Please print every line of the material below exactly.

--- Raw data Enclosed Below ---

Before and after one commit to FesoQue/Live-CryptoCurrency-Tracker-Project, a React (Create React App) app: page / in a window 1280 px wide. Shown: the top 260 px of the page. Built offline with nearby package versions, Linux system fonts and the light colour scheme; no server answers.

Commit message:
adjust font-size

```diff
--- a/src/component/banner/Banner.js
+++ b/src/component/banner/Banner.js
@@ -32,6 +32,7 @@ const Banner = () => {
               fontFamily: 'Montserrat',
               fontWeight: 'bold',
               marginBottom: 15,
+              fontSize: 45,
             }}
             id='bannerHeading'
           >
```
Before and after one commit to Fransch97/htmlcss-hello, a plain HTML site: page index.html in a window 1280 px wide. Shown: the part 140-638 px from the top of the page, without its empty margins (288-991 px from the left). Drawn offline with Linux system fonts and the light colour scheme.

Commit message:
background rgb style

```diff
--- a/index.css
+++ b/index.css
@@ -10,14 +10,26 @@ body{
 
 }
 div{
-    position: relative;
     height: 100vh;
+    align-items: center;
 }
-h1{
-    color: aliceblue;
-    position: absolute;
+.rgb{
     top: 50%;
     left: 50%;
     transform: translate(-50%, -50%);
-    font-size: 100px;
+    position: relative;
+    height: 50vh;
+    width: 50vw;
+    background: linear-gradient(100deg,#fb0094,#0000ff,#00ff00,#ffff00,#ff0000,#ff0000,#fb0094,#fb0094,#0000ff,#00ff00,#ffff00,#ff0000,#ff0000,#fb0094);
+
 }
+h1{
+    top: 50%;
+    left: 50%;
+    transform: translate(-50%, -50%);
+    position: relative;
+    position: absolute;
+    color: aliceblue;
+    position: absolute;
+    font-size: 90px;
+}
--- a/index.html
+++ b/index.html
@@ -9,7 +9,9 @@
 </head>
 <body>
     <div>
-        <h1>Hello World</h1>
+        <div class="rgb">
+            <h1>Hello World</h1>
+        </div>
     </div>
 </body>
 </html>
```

--- End of Enclosed Raw data ---

● **Response for this exercise**:
Before and after one commit to FesoQue/Live-CryptoCurrency-Tracker-Project, a React (Create React App) app: page / in a window 1280 px wide. Shown: the top 260 px of the page. Built offline with nearby package versions, Linux system fonts and the light colour scheme; no server answers.

Commit message:
adjust font-size

```diff
--- a/src/component/banner/Banner.js
+++ b/src/component/banner/Banner.js
@@ -32,6 +32,7 @@ const Banner = () => {
               fontFamily: 'Montserrat',
               fontWeight: 'bold',
               marginBottom: 15,
+              fontSize: 45,
             }}
             id='bannerHeading'
           >
```
Before and after one commit to Fransch97/htmlcss-hello, a plain HTML site: page index.html in a window 1280 px wide. Shown: the part 140-638 px from the top of the page, without its empty margins (288-991 px from the left). Drawn offline with Linux system fonts and the light colour scheme.

Commit message:
background rgb style

```diff
--- a/index.css
+++ b/index.css
@@ -10,14 +10,26 @@ body{
 
 }
 div{
-    position: relative;
     height: 100vh;
+    align-items: center;
 }
-h1{
-    color: aliceblue;
-    position: absolute;
+.rgb{
     top: 50%;
     left: 50%;
     transform: translate(-50%, -50%);
-    font-size: 100px;
+    position: relative;
+    height: 50vh;
+    width: 50vw;
+    background: linear-gradient(100deg,#fb0094,#0000ff,#00ff00,#ffff00,#ff0000,#ff0000,#fb0094,#fb0094,#0000ff,#00ff00,#ffff00,#ff0000,#ff0000,#fb0094);
+
 }
+h1{
+    top: 50%;
+    left: 50%;
+    transform: translate(-50%, -50%);
+    position: relative;
+    position: absolute;
+    color: aliceblue;
+    position: absolute;
+    font-size: 90px;
+}
--- a/index.html
+++ b/index.html
@@ -9,7 +9,9 @@
 </head>
 <body>
     <div>
-        <h1>Hello World</h1>
+        <div class="rgb">
+            <h1>Hello World</h1>
+        </div>
     </div>
 </body>
 </html>
```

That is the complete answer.